These are the 2 main types:


#6

Ahh. I’ll need to borrow an Android again - I’ll update when I know more.

If it’s any help, the wiring inside looks like this:


#7

Okay, here’s some more info:

*NFX Semiconductors
*MiFARE Classic EV1 (MF1S50)
*Multi-application card (*Unknown application 0x0401, *Card Administration)
*MF1S503xX/V1
*ISO/IEC 14443-3 (Type A) compatible
*ISO/IEC 14443-2 (Type A) compatible
*Size: 1 kB


#8

That looks like you’d have to use a flexM1 to do that.


#9

Mjah. I was afraid that would be the case.
Another idea is to maybe ask the ID-making department if they would be willing to program the chip for me. Would that be possible? (in the technical sense). And if so, which chip should I then get? I’m guessing the procedure would be the same whether it’s an ID-card or a chip.

It’s weird, since usually my workplace is 100% shit with their choices in security/IT stuff - and then for this they oddly enough didn’t screw it up. Why?! :sweat_smile:


#10

Not necessarily - the Mifare Classic series is old and EOLed but pretty cheap. It all depends on the readers and the config - sometimes you can get away with using a ultralight on a Mifare classic system but other times you can’t. It all depends on the reader. If you can find a model number or a datasheet we could help you a bit more. I’ve personally never heard of this vendor of RFID readers but it’s possible you’re not in the US where I’m most familiar with readers.


#11

Nope, not US :slight_smile:
There aren’t any visible model numbers on any of the readers. The “ARES” ones have several different readers that look identical, so that’s going to be a lost cause to find the right one. The round ones, however, only have one 13.56 model on the website. Here’s all the specks I could find (not sure if that’s what you’re after):

  • 12VDC, 150mA, 1.8W
  • Input: 3 TTL (light diodes)
  • Output: 2 open collector (data)
  • Protection class: IP65
  • Reading frequency: 13.56 KHz
  • Reading distance: 9 cm (ISO cards)
  • Encryption: Possible, if needed (using Secure Access Module)
  • Touch free technology to use with ISO card (with magnetic strip)
  • “Open system”/cost efficient; Can be installed/maintained by different installers if wanted. Reading technology is based on “open standards”, so that key cards can be made by any chosen vendor. Every key contains a unique identification number (It does not use site codes or running identification codes, that otherwise binds the user to a specific card vendor).
  • Readers are not centralized - every door is controlled by it’s own unique card reader in a closed installation (only connection is a common 2-leading communication cable). All control panels can communicate with the administration PC in real time (connected via COM-port, modem, network or internet). The PC/communication system doesn’t take part in the access control by itself - and can be turned off.
  • The reader only contains the needed technology to read the key.

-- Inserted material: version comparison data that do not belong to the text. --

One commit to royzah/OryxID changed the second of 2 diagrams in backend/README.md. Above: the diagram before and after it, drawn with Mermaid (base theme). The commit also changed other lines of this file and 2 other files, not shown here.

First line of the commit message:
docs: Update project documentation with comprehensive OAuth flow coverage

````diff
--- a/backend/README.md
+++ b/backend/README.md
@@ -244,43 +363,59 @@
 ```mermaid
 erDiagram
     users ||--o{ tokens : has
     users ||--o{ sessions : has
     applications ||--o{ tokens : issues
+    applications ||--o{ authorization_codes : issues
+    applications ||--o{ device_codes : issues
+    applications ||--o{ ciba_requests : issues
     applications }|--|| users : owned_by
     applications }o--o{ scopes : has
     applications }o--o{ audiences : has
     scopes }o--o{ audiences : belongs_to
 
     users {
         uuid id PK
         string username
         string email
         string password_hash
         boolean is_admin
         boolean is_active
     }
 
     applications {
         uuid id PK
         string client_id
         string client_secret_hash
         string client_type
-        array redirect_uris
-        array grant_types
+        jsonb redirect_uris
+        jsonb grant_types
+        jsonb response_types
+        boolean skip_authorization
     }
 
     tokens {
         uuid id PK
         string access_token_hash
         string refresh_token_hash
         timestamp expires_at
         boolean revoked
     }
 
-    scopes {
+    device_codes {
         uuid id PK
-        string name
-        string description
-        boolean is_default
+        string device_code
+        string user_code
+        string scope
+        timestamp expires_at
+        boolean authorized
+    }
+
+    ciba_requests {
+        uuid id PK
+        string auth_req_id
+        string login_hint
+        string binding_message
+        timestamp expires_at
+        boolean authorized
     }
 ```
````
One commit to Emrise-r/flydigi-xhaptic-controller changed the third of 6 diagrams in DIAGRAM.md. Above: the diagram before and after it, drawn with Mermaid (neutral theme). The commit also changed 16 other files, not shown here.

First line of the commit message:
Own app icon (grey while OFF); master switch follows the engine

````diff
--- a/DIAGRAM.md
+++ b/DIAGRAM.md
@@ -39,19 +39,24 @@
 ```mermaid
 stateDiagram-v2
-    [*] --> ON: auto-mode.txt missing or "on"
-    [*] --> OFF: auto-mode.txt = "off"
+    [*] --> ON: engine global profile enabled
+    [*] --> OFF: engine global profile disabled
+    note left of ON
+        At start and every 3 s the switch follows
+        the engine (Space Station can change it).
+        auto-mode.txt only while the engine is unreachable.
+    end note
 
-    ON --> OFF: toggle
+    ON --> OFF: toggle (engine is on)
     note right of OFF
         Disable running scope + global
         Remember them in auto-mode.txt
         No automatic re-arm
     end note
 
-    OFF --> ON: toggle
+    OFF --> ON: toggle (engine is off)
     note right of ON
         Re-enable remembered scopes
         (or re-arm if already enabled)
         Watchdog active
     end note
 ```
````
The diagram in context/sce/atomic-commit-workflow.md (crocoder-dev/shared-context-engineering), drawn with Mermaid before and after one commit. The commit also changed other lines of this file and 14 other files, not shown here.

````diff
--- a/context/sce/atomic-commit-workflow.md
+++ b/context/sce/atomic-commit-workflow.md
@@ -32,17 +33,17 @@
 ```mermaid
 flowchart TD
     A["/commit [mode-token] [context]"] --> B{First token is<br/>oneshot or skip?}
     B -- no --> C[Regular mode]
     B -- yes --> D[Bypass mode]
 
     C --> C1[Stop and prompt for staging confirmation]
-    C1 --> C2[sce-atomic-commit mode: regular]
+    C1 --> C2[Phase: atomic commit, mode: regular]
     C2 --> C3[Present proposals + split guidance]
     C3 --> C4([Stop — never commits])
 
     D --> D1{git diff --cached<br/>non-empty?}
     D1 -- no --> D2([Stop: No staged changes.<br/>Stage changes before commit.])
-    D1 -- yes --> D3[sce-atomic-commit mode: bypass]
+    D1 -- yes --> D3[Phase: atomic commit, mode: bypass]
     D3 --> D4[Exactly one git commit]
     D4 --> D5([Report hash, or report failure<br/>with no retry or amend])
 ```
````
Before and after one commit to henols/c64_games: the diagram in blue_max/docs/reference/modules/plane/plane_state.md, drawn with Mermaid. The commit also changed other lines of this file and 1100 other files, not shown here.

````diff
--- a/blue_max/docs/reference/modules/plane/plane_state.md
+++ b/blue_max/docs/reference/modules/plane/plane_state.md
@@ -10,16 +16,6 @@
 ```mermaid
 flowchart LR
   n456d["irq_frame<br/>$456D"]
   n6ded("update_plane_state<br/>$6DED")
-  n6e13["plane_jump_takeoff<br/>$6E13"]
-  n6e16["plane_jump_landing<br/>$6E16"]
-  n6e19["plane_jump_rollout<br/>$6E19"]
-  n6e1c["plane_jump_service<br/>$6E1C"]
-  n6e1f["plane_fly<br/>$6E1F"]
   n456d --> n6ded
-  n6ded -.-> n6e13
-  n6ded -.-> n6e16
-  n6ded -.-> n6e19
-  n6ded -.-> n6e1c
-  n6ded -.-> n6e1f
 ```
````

The reader sends the identification key to the control unit, which then determines if the key has access.

Everything is loosely translated, as I’m not sure what the proper english terminology would be :slight_smile:


#12

Also - Is there any specific info you are after? Because then I guess I could also just reach out to the vendor and ask. The datasheets I’ve found are very sparse - mostly working temperature range, dimensions and stuff like that.


#13

Another thing…
When I borrowed the Android, I was able to scan the card using the same app as below (not my screenshot):

In my read there were no reading errors, 10+ sectors, lot’s of 0’s similar to above - except for the first couple of sectors that included, what I’d asume, is my unique identifier.
In my mind, that means it’s readable? And if it’s readable, it’s copy-able? Or?


#14

Basically I want to know if it’ll support Mifare Ultralight tags, specifically the NT216 without drastic changes to software or hardware. I’ve installed and maintained readers that either a) will only read Mifare Classics, b) will read both but put them in different formats, or c) read both but put them in the same format.